It is a virtual "note book" for the avid knitter and crochetter ... always needing to learn more.
Please read my HOME PAGE

Tuesday, 11 August 2015

The Machine-Sewn Steek

The Machine-Sewn Steek

Knitting Designs by Elinor Brown

Advantages: It’s fast, provides a very sturdy reinforcement, and can be used with any kind of yarn.

Disadvantages: Running the knitted fabric through the sewing machine risks catching floats on the sewing machine plate and distorting the fabric a bit. A line of tiny stitches will also prove difficult (I would say impossible) to rip out if you make a mistake.

Requirements: A sewing machine (duh) and a small stitch setting. This can be done with fibers that do not felt as well as with those that do.

1) Identify one column of stitches as the steek column, the location of the cut (in my example, it is a blue column). You will be sewing straight lines down the center of the stitch columns on either side of the steek column (shown in white below). Take care not to catch any of the floats on the sewing machine plate and try not to pull the fabric through, as this will distort the edge.

2.) Beginning at the top of the work, lower the sewing machine needle into the center of the first stitch to the left of the steek column. Before you sew down the entire column, it is best to backstitch a little bit to ensure the stitching will not unravel. With a small stitch, sew a straight line down this column of stitches, backstitching again at the bottom.

Repeat this process with the column of stitches to the right of the steek column.

Starting at the bottom with small, sharp scissors, carefully cut up the middle of the steek column.

Now that you have a lovely, secured cut edge, you may be wondering what to do next. Chances are, the pattern will call for you to pick up stitches near the cut edge for button/buttonhole or armhole bands. Identify from where exactly (relative to the cut edge) those stitches will be picked up.

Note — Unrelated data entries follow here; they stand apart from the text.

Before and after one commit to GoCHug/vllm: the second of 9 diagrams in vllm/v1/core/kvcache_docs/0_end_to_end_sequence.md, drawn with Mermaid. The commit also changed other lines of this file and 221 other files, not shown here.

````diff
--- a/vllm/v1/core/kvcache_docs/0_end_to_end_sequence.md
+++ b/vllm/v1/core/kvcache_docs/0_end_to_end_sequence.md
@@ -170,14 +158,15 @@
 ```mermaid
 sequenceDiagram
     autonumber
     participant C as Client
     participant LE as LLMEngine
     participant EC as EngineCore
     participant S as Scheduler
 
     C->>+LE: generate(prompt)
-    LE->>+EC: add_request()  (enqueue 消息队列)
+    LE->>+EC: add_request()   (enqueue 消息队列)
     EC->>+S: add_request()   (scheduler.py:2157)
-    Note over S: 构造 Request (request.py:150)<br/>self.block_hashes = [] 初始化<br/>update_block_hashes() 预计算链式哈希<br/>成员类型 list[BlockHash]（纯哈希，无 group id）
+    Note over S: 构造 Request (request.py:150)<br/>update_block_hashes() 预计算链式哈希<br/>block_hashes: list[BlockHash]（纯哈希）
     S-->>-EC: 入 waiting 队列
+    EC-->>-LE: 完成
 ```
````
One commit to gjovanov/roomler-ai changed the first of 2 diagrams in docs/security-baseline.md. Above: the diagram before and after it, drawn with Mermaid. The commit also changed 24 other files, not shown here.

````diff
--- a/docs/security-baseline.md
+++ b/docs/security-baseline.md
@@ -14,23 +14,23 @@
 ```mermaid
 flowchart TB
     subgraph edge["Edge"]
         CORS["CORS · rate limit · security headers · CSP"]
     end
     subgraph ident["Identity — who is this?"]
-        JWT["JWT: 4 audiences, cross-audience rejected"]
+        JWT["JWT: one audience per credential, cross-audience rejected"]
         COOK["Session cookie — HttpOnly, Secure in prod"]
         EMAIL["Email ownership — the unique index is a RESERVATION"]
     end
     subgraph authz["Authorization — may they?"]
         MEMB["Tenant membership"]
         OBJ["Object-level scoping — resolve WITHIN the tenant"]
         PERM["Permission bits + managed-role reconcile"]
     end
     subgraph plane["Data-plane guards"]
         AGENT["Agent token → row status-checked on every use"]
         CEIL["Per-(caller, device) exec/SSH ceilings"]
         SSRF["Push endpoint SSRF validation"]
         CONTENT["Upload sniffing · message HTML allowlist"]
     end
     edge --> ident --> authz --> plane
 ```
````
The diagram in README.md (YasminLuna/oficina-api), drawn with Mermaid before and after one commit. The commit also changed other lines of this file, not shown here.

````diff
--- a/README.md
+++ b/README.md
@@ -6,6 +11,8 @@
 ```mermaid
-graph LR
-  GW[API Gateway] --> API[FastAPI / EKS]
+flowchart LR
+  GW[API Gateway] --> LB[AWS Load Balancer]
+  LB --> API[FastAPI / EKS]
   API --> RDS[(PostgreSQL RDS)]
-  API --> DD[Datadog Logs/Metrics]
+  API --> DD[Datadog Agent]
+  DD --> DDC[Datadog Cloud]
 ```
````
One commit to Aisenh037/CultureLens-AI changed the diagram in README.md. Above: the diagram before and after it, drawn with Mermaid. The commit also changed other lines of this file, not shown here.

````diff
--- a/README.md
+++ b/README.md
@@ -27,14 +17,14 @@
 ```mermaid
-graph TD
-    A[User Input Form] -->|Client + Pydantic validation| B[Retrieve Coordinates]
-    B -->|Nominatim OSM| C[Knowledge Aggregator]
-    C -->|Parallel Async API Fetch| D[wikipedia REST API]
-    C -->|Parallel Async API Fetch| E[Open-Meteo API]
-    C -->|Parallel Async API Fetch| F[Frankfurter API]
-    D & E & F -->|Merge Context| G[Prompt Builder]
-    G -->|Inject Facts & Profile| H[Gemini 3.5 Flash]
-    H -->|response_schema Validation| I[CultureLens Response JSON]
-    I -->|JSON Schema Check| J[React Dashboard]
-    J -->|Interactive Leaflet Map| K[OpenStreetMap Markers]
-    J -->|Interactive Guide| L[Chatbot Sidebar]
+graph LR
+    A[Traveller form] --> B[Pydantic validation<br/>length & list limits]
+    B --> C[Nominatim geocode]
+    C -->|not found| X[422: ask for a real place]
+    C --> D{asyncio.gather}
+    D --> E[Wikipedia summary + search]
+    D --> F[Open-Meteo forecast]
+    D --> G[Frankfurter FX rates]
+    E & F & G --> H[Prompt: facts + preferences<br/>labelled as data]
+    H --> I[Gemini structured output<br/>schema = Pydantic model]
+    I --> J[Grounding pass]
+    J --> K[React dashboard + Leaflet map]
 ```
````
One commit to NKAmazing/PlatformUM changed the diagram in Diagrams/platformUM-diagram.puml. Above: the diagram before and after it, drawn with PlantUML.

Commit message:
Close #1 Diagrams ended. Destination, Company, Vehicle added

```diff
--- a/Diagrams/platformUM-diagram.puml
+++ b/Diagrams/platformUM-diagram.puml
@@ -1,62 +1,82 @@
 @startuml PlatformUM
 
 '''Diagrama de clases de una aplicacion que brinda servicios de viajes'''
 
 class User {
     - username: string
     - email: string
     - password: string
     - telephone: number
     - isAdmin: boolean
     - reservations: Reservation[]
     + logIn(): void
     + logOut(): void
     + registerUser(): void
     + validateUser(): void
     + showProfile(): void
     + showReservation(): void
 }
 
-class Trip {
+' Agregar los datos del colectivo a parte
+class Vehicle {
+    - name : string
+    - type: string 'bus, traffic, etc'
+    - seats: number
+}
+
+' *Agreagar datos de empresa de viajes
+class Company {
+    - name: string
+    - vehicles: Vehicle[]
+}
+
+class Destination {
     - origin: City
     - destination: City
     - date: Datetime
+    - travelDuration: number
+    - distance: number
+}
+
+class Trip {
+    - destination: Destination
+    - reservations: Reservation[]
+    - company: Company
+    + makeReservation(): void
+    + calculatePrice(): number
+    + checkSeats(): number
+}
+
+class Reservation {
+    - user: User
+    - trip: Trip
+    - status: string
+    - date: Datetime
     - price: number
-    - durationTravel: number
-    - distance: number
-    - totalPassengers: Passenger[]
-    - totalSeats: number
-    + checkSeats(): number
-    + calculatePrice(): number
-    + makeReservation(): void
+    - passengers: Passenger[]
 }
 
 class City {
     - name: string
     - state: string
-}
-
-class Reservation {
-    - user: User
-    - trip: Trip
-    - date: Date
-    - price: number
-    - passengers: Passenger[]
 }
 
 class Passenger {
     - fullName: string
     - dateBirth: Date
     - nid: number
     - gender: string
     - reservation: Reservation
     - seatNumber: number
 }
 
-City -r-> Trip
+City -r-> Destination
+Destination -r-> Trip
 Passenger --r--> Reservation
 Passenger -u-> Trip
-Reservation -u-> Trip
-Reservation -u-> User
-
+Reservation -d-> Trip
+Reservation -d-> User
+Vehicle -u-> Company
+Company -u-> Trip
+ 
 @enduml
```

Once you pick up and knit these band stitches as directed, the stitches remaining closer to the cut edge will form a facing that can easily be tacked down to the inside of the garment. Here are some examples:

No comments:

Post a Comment